-- What the task requires --
Faithfully repeat each entry below, minus the pictures.

Change detection outputs:
[Start of section]

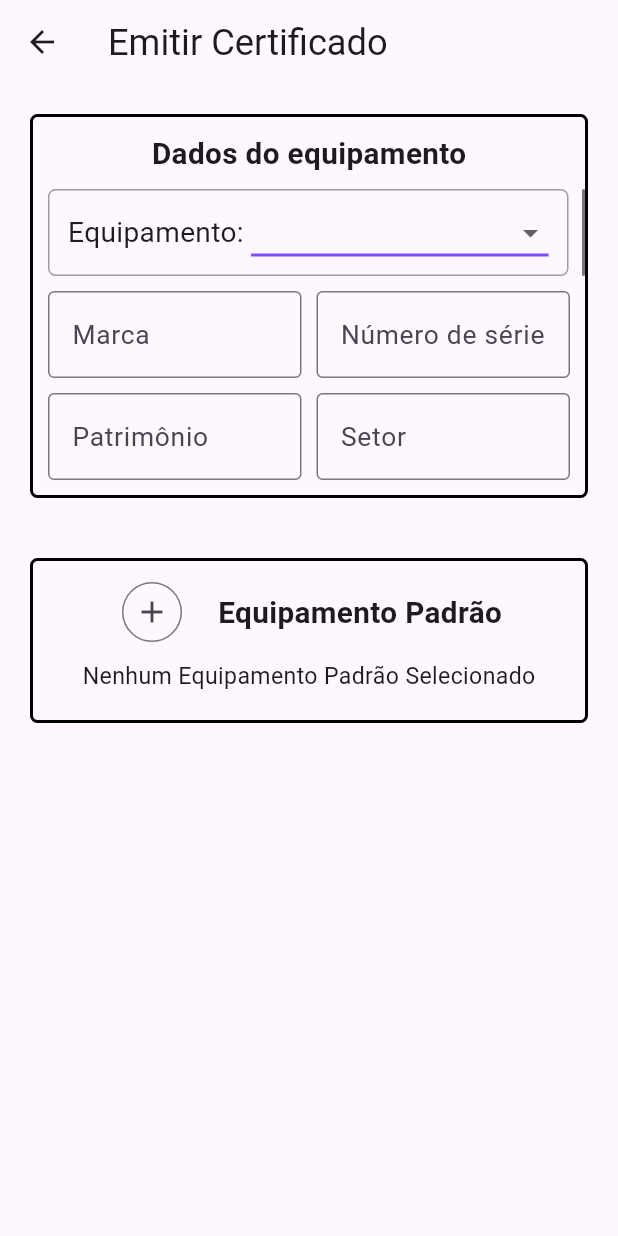
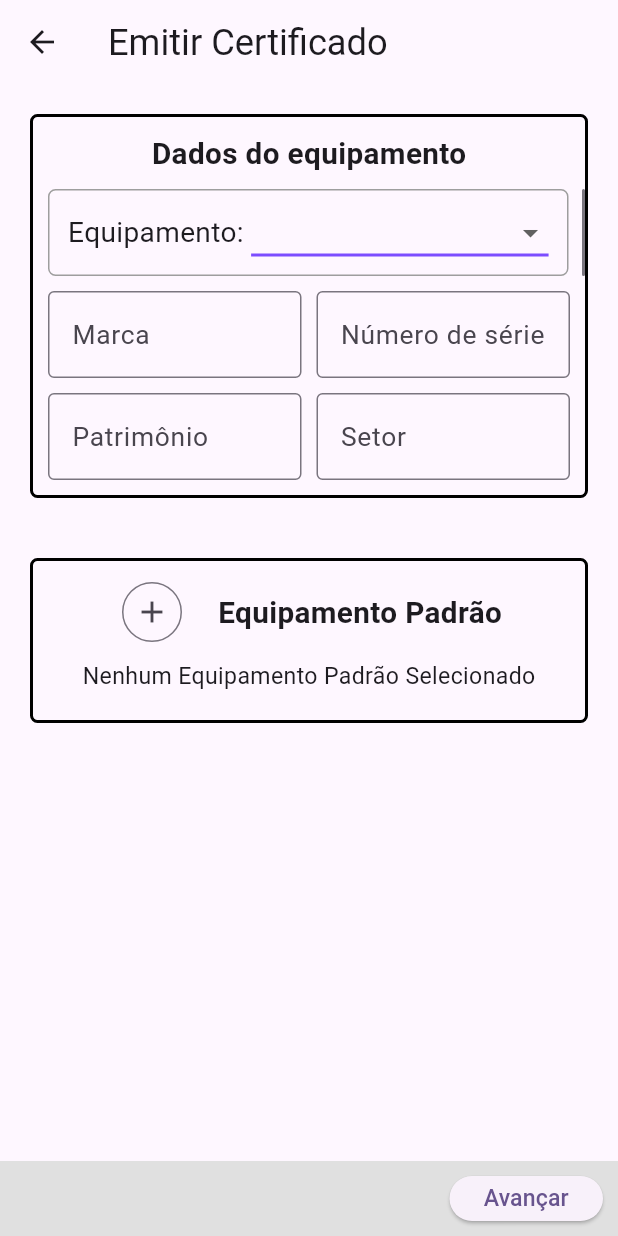
Before and after one commit to ramonbasilio/app_fullmedcare_v1, a Flutter app: the screen it shows after launch, after a tap on "Certificados", on a phone screen of 412 x 824 dp. Run offline on Flutter 3.47's test engine with Material 3 defaults, Android fonts, the light colour scheme and no system bars; our stand-ins replace cloud_firestore, dio, firebase_core, get, mask_text_input_formatter; missing offline and left inert: date_picker_plus; accounts and stored records are empty.

Commit message:
commit 13022025

```diff
--- /dev/null
+++ b/lib/src/data/model/dataCertificatePg1.dart
@@ -0,0 +1,21 @@
+import 'package:app_fullmedcare_v1/src/data/model/equipment_stardard.dart';
+
+class DataCertificatePg1 {
+  final String medicalEquipment;
+  final String model;
+  final String manufacturer;
+  final String serialNumber;
+  final String patrimonial;
+  final String location;
+  final List<EquipmentStandard> listEquipmentsStandardSeletcted;
+
+  DataCertificatePg1({
+    required this.medicalEquipment,
+    required this.model,
+    required this.manufacturer,
+    required this.serialNumber,
+    required this.patrimonial,
+    required this.location,
+    required this.listEquipmentsStandardSeletcted,
+  });
+}
--- a/lib/src/pages/certificate/register_data_certificate_page.dart
+++ b/lib/src/pages/certificate/register_data_certificate_page_1.dart
@@ -1,21 +1,23 @@
 import 'package:app_fullmedcare_v1/src/constants/constants.dart';
+import 'package:app_fullmedcare_v1/src/data/model/dataCertificatePg1.dart';
 import 'package:app_fullmedcare_v1/src/data/model/equipment_stardard.dart';
 import 'package:app_fullmedcare_v1/src/data/provider/firebase_provider.dart';
 import 'package:app_fullmedcare_v1/src/data/repository/firebase_cloud_firestore.dart';
+import 'package:app_fullmedcare_v1/src/routes/name_routes.dart';
 import 'package:app_fullmedcare_v1/src/widgets/text_details_2.dart';
 import 'package:flutter/material.dart';
 import 'package:get/get.dart';
 
-class RegisterDataCertificatePage extends StatefulWidget {
-  const RegisterDataCertificatePage({super.key});
+class RegisterDataCertificatePage1 extends StatefulWidget {
+  const RegisterDataCertificatePage1({super.key});
 
   @override
-  State<RegisterDataCertificatePage> createState() =>
-      _RegisterDataCertificatePageState();
+  State<RegisterDataCertificatePage1> createState() =>
+      _RegisterDataCertificatePage1State();
 }
 
-class _RegisterDataCertificatePageState
-    extends State<RegisterDataCertificatePage> {
+class _RegisterDataCertificatePage1State
+    extends State<RegisterDataCertificatePage1> {
   String? nameEquipment;
   List<String> medicalEquipmentList = Constants.medicalEquipment;
   final TextEditingController _controllerModelEquipment =
@@ -51,6 +53,27 @@ class _RegisterDataCertificatePageState
               containerEquipmentStandardAdd(context, listEquipmentsStandard)
             ],
           ),
+        ),
+      ),
+      bottomNavigationBar: Container(
+        padding: const EdgeInsets.all(10),
+        color: Colors.grey.shade300,
+        height: 50,
+        child: Row(
+          mainAxisAlignment: MainAxisAlignment.end,
+          children: [
+            ElevatedButton(onPressed: (){
+              Get.toNamed(NameRoutes.regiterCertificatePage2, arguments: DataCertificatePg1(
+                medicalEquipment: nameEquipment!,
+                model: _controllerModelEquipment.text,
+                manufacturer: _controllerManufacturer.text,
+                serialNumber: _controllerSerialNumber.text,
+                patrimonial: _controllerPatrimonio.text,
+                location: _controllerLocation.text,
+                listEquipmentsStandardSeletcted: listEquipmentsStandardSeletcted
+              ));
+            }, child: const Text('Avançar'))
+          ],
         ),
       ),
     );
--- a/lib/src/pages/equipment/register_equipment_page.dart
+++ b/lib/src/pages/equipment/register_equipment_page.dart
@@ -1,6 +1,6 @@
 import 'package:app_fullmedcare_v1/src/data/model/equipment.dart';
 import 'package:app_fullmedcare_v1/src/data/provider/register_equipment_provider.dart';
-import 'package:app_fullmedcare_v1/src/pages/certificate/register_data_certificate_page.dart';
+import 'package:app_fullmedcare_v1/src/pages/certificate/register_data_certificate_page_1.dart';
 import 'package:flutter/material.dart';
 import 'package:get/get.dart';
 import 'package:provider/provider.dart';
@@ -118,7 +118,7 @@ class RegisterEquipmentPage extends StatelessWidget {
                           content: Text('Equipamento cadastrado com sucesso!'),
                         ),
                       );
-                        Get.to(()=>const RegisterDataCertificatePage());
+                        Get.to(()=>const RegisterDataCertificatePage1());
                     }
                   },
                   child: const Text('Avançar'),
--- a/lib/src/pages/home_page/home_page.dart
+++ b/lib/src/pages/home_page/home_page.dart
@@ -66,7 +66,7 @@ class _HomePageState extends State<HomePage> {
                 ),
                 ButtomHomePage(
                   func: (() {
-                    Get.toNamed(NameRoutes.regiterCertificate);
+                    Get.toNamed(NameRoutes.regiterCertificatePage1);
                   }),
                   nameButtom: 'Certificados',
                 ),
--- a/lib/src/routes/name_routes.dart
+++ b/lib/src/routes/name_routes.dart
@@ -1,4 +1,5 @@
-import 'package:app_fullmedcare_v1/src/pages/certificate/register_data_certificate_page.dart';
+import 'package:app_fullmedcare_v1/src/pages/certificate/register_data_certificate_page_1.dart';
+import 'package:app_fullmedcare_v1/src/pages/certificate/register_data_certificate_page_2.dart';
 import 'package:app_fullmedcare_v1/src/pages/company/list_companies_page_search.dart';
 import 'package:app_fullmedcare_v1/src/pages/company/register_company_page.dart';
 import 'package:app_fullmedcare_v1/src/pages/equipment_standard.dart/edit_equipment_standard_page.dart';
@@ -13,7 +14,8 @@ class NameRoutes {
   static const String listCompanies = '/listCompanies';
   static const String listEquipmentStandard = '/listEquipmentStadard';
   static const String editEquipmentStandard = '/editEquipmentStandard';
-  static const String regiterCertificate = '/registerCertificate';
+  static const String regiterCertificatePage1 = '/registerCertificatePage1';
+  static const String regiterCertificatePage2 = '/registerCertificatePage2';
 }
 
 class ListRoutes {
@@ -33,7 +35,12 @@ class ListRoutes {
               equipmentStandard: Get.arguments,
             )),
     GetPage(
-        name: NameRoutes.regiterCertificate,
-        page: () => const RegisterDataCertificatePage()),
+        name: NameRoutes.regiterCertificatePage1,
+        page: () => const RegisterDataCertificatePage1()),
+    GetPage(
+        name: NameRoutes.regiterCertificatePage2,
+        page: () => RegisterDataCertificatePage2(
+              dataCertificatePg1: Get.arguments,
+            )),
   ];
 }
--- a/pubspec.yaml
+++ b/pubspec.yaml
@@ -45,6 +45,7 @@ dependencies:
   dio: ^5.7.0
   provider: ^6.1.2
   date_picker_plus: ^4.1.0
+  flutter_form_builder: ^9.5.0
 
 dev_dependencies:
   flutter_test:
```
Also changed, not shown: lib/src/pages/certificate/register_data_certificate_page_2.dart (added, +19 -0 lines), pubspec.lock.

[End of section]

-- Response area --
Before and after one commit to ramonbasilio/app_fullmedcare_v1, a Flutter app: the screen it shows after launch, after a tap on "Certificados", on a phone screen of 412 x 824 dp. Run offline on Flutter 3.47's test engine with Material 3 defaults, Android fonts, the light colour scheme and no system bars; our stand-ins replace cloud_firestore, dio, firebase_core, get, mask_text_input_formatter; missing offline and left inert: date_picker_plus; accounts and stored records are empty.

Commit message:
commit 13022025

```diff
--- /dev/null
+++ b/lib/src/data/model/dataCertificatePg1.dart
@@ -0,0 +1,21 @@
+import 'package:app_fullmedcare_v1/src/data/model/equipment_stardard.dart';
+
+class DataCertificatePg1 {
+  final String medicalEquipment;
+  final String model;
+  final String manufacturer;
+  final String serialNumber;
+  final String patrimonial;
+  final String location;
+  final List<EquipmentStandard> listEquipmentsStandardSeletcted;
+
+  DataCertificatePg1({
+    required this.medicalEquipment,
+    required this.model,
+    required this.manufacturer,
+    required this.serialNumber,
+    required this.patrimonial,
+    required this.location,
+    required this.listEquipmentsStandardSeletcted,
+  });
+}
--- a/lib/src/pages/certificate/register_data_certificate_page.dart
+++ b/lib/src/pages/certificate/register_data_certificate_page_1.dart
@@ -1,21 +1,23 @@
 import 'package:app_fullmedcare_v1/src/constants/constants.dart';
+import 'package:app_fullmedcare_v1/src/data/model/dataCertificatePg1.dart';
 import 'package:app_fullmedcare_v1/src/data/model/equipment_stardard.dart';
 import 'package:app_fullmedcare_v1/src/data/provider/firebase_provider.dart';
 import 'package:app_fullmedcare_v1/src/data/repository/firebase_cloud_firestore.dart';
+import 'package:app_fullmedcare_v1/src/routes/name_routes.dart';
 import 'package:app_fullmedcare_v1/src/widgets/text_details_2.dart';
 import 'package:flutter/material.dart';
 import 'package:get/get.dart';
 
-class RegisterDataCertificatePage extends StatefulWidget {
-  const RegisterDataCertificatePage({super.key});
+class RegisterDataCertificatePage1 extends StatefulWidget {
+  const RegisterDataCertificatePage1({super.key});
 
   @override
-  State<RegisterDataCertificatePage> createState() =>
-      _RegisterDataCertificatePageState();
+  State<RegisterDataCertificatePage1> createState() =>
+      _RegisterDataCertificatePage1State();
 }
 
-class _RegisterDataCertificatePageState
-    extends State<RegisterDataCertificatePage> {
+class _RegisterDataCertificatePage1State
+    extends State<RegisterDataCertificatePage1> {
   String? nameEquipment;
   List<String> medicalEquipmentList = Constants.medicalEquipment;
   final TextEditingController _controllerModelEquipment =
@@ -51,6 +53,27 @@ class _RegisterDataCertificatePageState
               containerEquipmentStandardAdd(context, listEquipmentsStandard)
             ],
           ),
+        ),
+      ),
+      bottomNavigationBar: Container(
+        padding: const EdgeInsets.all(10),
+        color: Colors.grey.shade300,
+        height: 50,
+        child: Row(
+          mainAxisAlignment: MainAxisAlignment.end,
+          children: [
+            ElevatedButton(onPressed: (){
+              Get.toNamed(NameRoutes.regiterCertificatePage2, arguments: DataCertificatePg1(
+                medicalEquipment: nameEquipment!,
+                model: _controllerModelEquipment.text,
+                manufacturer: _controllerManufacturer.text,
+                serialNumber: _controllerSerialNumber.text,
+                patrimonial: _controllerPatrimonio.text,
+                location: _controllerLocation.text,
+                listEquipmentsStandardSeletcted: listEquipmentsStandardSeletcted
+              ));
+            }, child: const Text('Avançar'))
+          ],
         ),
       ),
     );
--- a/lib/src/pages/equipment/register_equipment_page.dart
+++ b/lib/src/pages/equipment/register_equipment_page.dart
@@ -1,6 +1,6 @@
 import 'package:app_fullmedcare_v1/src/data/model/equipment.dart';
 import 'package:app_fullmedcare_v1/src/data/provider/register_equipment_provider.dart';
-import 'package:app_fullmedcare_v1/src/pages/certificate/register_data_certificate_page.dart';
+import 'package:app_fullmedcare_v1/src/pages/certificate/register_data_certificate_page_1.dart';
 import 'package:flutter/material.dart';
 import 'package:get/get.dart';
 import 'package:provider/provider.dart';
@@ -118,7 +118,7 @@ class RegisterEquipmentPage extends StatelessWidget {
                           content: Text('Equipamento cadastrado com sucesso!'),
                         ),
                       );
-                        Get.to(()=>const RegisterDataCertificatePage());
+                        Get.to(()=>const RegisterDataCertificatePage1());
                     }
                   },
                   child: const Text('Avançar'),
--- a/lib/src/pages/home_page/home_page.dart
+++ b/lib/src/pages/home_page/home_page.dart
@@ -66,7 +66,7 @@ class _HomePageState extends State<HomePage> {
                 ),
                 ButtomHomePage(
                   func: (() {
-                    Get.toNamed(NameRoutes.regiterCertificate);
+                    Get.toNamed(NameRoutes.regiterCertificatePage1);
                   }),
                   nameButtom: 'Certificados',
                 ),
--- a/lib/src/routes/name_routes.dart
+++ b/lib/src/routes/name_routes.dart
@@ -1,4 +1,5 @@
-import 'package:app_fullmedcare_v1/src/pages/certificate/register_data_certificate_page.dart';
+import 'package:app_fullmedcare_v1/src/pages/certificate/register_data_certificate_page_1.dart';
+import 'package:app_fullmedcare_v1/src/pages/certificate/register_data_certificate_page_2.dart';
 import 'package:app_fullmedcare_v1/src/pages/company/list_companies_page_search.dart';
 import 'package:app_fullmedcare_v1/src/pages/company/register_company_page.dart';
 import 'package:app_fullmedcare_v1/src/pages/equipment_standard.dart/edit_equipment_standard_page.dart';
@@ -13,7 +14,8 @@ class NameRoutes {
   static const String listCompanies = '/listCompanies';
   static const String listEquipmentStandard = '/listEquipmentStadard';
   static const String editEquipmentStandard = '/editEquipmentStandard';
-  static const String regiterCertificate = '/registerCertificate';
+  static const String regiterCertificatePage1 = '/registerCertificatePage1';
+  static const String regiterCertificatePage2 = '/registerCertificatePage2';
 }
 
 class ListRoutes {
@@ -33,7 +35,12 @@ class ListRoutes {
               equipmentStandard: Get.arguments,
             )),
     GetPage(
-        name: NameRoutes.regiterCertificate,
-        page: () => const RegisterDataCertificatePage()),
+        name: NameRoutes.regiterCertificatePage1,
+        page: () => const RegisterDataCertificatePage1()),
+    GetPage(
+        name: NameRoutes.regiterCertificatePage2,
+        page: () => RegisterDataCertificatePage2(
+              dataCertificatePg1: Get.arguments,
+            )),
   ];
 }
--- a/pubspec.yaml
+++ b/pubspec.yaml
@@ -45,6 +45,7 @@ dependencies:
   dio: ^5.7.0
   provider: ^6.1.2
   date_picker_plus: ^4.1.0
+  flutter_form_builder: ^9.5.0
 
 dev_dependencies:
   flutter_test:
```
Also changed, not shown: lib/src/pages/certificate/register_data_certificate_page_2.dart (added, +19 -0 lines), pubspec.lock.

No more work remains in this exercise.